First – Be Visible
Whether your child is in elementary school or high school, make sure you have met and talked with his teachers and even the principal. Know their faces and make sure they know yours – and especially in middle school and high school, make sure they associate you with your son or daughter. This doesn’t have to be more than an initial meeting but it goes a long way in establishing expectations with the teacher. If the teacher knows who you are, she knows she can count on you for support and will make the extra effort to contact you if problems arise.
Second – Establish Quick and Easy Methods of Communication
Make sure your teacher has your email address, your cell phone number, and your home number. Let her know when the best time is to reach you. Get the same information from her. If your child’s teacher knows that you want to be informed, you will have a much better chance of knowing what is going on with your child and how you can help. Many times, especially in the upper grades, a teacher may hesitate to call or email if she doesn’t know how receptive you may be to what she has to tell you.
Third – Read to Your Child and Make Your Child Read to You
When a child is in elementary school, reading to and with him is expected, but as the child goes into middle school, parents often assume this is no longer needed. As middle school teacher, I can assure you that nothing could be further from the truth. Many times I have listened to a 7th grade student struggle to read aloud and wondered if his parents had any idea how poor his reading skills were. As a parent, you don’t have to worry about teaching your child to read; more than likely he has gotten the reading fundamentals. However, what he needs from you is practice, practice, practice. Read to him, read with him, and make sure he always has a book handy and that he takes time away from the TV to read. If he can read and read well, the world will be his oyster – no matter how good or how poor his schooling may be. You can make sure that he is a good reader, and then nothing will be able to stop him.
Fourth – Make Sure Your Child Knows His Multiplication Tables
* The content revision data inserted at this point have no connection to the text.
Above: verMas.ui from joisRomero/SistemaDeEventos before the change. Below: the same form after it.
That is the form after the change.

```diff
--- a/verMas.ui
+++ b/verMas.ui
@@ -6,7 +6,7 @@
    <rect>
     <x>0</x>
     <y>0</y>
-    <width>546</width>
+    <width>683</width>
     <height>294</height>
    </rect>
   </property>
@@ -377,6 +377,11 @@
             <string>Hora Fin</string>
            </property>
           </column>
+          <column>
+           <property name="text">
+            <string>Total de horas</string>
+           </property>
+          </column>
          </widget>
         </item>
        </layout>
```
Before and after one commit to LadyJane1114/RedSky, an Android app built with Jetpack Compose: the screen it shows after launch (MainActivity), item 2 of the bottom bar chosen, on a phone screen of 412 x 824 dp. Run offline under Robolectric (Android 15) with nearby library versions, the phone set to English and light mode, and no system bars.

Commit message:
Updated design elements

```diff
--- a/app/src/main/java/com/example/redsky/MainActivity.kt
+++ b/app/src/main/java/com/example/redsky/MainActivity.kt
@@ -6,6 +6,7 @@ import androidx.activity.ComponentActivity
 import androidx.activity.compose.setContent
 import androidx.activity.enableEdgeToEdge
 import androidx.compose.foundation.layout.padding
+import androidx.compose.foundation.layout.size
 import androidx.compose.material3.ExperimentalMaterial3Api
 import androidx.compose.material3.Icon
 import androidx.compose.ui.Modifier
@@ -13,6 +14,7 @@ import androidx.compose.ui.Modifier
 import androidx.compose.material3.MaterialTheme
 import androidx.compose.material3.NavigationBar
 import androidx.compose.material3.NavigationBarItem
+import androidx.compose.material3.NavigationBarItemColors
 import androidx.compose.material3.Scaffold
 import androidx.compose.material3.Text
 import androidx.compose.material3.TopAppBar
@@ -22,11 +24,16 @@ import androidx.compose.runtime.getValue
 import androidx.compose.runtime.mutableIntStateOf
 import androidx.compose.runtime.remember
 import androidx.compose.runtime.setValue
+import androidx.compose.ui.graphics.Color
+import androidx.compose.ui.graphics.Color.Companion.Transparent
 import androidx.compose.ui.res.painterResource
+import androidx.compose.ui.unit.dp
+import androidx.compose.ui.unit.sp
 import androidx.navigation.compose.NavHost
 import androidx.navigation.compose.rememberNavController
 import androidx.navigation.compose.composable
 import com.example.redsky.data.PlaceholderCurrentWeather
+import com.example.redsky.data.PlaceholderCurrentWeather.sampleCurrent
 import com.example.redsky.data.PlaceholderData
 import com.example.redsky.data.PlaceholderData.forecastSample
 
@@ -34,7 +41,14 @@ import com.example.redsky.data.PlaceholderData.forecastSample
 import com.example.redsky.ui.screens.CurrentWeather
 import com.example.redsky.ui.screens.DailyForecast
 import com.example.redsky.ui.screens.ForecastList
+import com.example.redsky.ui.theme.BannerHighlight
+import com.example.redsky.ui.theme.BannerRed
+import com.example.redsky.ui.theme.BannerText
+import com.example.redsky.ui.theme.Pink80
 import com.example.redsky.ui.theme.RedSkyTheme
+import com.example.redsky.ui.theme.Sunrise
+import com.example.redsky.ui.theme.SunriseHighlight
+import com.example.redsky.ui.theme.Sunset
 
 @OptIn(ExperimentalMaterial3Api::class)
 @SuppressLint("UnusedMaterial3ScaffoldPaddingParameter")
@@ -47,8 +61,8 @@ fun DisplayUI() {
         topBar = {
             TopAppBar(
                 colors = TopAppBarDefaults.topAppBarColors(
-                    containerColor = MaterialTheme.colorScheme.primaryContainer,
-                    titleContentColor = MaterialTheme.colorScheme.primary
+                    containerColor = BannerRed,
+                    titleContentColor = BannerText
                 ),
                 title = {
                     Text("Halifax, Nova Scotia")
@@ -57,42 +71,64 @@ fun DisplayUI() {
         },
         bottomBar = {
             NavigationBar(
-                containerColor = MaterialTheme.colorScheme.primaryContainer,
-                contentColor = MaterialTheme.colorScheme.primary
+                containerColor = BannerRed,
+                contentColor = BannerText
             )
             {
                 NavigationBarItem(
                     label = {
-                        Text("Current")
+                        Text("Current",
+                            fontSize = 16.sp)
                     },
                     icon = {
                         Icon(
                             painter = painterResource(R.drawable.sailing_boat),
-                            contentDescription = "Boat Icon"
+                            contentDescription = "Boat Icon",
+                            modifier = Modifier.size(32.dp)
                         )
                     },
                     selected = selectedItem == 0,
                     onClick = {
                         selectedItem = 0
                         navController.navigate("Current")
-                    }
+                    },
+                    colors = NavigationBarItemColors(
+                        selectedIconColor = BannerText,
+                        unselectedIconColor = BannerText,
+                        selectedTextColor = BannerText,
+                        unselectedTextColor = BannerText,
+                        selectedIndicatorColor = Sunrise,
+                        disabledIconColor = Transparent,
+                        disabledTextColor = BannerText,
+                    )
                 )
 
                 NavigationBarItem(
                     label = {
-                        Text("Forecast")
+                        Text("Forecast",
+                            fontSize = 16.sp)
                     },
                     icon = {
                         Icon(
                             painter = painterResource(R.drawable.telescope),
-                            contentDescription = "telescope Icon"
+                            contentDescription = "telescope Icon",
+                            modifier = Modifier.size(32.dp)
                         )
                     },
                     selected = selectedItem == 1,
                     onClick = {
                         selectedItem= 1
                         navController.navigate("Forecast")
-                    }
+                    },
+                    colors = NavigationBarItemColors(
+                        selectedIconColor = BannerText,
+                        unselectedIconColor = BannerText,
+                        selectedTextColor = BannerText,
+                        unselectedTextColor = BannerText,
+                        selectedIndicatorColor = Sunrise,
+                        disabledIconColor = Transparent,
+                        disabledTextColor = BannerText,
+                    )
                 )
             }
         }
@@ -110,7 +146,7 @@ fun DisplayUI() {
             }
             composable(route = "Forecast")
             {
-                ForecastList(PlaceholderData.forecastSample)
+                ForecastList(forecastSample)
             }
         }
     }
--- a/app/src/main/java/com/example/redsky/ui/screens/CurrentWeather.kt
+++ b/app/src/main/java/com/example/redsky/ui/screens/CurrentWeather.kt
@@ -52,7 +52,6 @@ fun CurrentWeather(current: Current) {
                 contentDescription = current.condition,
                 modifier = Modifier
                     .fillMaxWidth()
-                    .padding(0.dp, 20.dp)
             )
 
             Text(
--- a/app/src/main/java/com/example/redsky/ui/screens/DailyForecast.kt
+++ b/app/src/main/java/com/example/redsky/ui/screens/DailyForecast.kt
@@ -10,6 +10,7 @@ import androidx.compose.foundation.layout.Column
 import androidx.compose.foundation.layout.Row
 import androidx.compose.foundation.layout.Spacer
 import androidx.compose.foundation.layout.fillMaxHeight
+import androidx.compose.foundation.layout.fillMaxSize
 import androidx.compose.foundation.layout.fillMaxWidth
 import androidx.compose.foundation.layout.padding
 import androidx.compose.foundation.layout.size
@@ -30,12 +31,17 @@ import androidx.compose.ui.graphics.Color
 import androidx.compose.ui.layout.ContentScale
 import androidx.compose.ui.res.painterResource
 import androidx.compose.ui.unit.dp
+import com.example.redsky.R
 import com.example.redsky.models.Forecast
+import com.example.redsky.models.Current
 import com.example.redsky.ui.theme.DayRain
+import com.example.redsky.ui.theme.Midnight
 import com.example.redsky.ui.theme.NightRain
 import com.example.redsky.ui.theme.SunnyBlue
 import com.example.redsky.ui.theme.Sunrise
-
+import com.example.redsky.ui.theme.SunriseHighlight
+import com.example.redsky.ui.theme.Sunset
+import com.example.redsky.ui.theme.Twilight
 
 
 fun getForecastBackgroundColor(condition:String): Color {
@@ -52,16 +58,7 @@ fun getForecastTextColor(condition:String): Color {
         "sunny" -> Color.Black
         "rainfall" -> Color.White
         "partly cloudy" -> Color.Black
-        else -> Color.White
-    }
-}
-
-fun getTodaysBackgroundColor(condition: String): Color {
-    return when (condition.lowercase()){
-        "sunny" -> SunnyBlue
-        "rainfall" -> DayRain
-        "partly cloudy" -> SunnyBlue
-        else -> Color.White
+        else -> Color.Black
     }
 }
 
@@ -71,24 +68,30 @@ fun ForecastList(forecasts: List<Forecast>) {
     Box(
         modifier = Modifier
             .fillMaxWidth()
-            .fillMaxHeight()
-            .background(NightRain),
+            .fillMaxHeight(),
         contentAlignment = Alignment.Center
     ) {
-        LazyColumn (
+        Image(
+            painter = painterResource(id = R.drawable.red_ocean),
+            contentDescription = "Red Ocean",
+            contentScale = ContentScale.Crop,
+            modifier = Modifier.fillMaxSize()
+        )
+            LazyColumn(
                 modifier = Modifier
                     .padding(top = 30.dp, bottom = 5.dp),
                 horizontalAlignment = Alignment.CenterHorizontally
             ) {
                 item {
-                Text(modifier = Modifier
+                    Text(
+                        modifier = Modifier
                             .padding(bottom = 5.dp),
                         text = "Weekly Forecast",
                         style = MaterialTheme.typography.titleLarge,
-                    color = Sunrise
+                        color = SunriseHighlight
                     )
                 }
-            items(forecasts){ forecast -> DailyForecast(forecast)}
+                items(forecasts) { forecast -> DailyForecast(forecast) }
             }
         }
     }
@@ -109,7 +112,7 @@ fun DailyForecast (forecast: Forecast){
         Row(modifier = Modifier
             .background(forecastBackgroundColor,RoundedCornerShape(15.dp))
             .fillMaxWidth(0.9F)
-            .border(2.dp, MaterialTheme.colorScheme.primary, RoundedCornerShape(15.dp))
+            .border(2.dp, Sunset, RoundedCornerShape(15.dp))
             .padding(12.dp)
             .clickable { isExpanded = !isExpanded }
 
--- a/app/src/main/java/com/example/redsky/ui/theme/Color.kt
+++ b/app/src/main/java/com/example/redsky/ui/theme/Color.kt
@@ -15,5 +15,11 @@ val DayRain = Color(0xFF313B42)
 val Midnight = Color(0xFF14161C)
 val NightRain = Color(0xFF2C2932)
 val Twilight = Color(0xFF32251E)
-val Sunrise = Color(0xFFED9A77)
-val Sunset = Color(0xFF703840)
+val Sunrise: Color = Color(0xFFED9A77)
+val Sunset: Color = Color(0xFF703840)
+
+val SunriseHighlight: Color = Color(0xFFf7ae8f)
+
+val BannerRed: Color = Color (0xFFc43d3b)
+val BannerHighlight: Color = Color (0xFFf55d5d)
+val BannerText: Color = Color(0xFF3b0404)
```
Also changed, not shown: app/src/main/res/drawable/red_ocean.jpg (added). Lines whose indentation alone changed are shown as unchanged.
This one is so simple yet so very necessary and literally can open or close the doors to future math ability. In today’s world of computers and calculators, actually memorizing the multiplication tables is often put on the back burner or even considered unnecessary. Sometimes school systems will adopt math programs that do not stress the memorization. However, as a teacher, I can tell you for a fact that the students who struggle the most with the higher math concepts nearly always have not thoroughly memorized their multiplication tables. They have to think too long and too hard on simple math facts to be able to quickly and efficiently solve the equations they are asked to solve. It’s like asking them to lay a brick wall when they have to go searching for the bricks. So, even if your child’s teachers don’t require him to do it, you need to make sure he memorizes his tables. Get simple flashcards; give him rewards every time he learns a new set – whatever you have to do to ensure this happens. Just like good reading is the cornerstone to all other learning, knowing the multiplication tables is the cornerstone to all higher math concepts.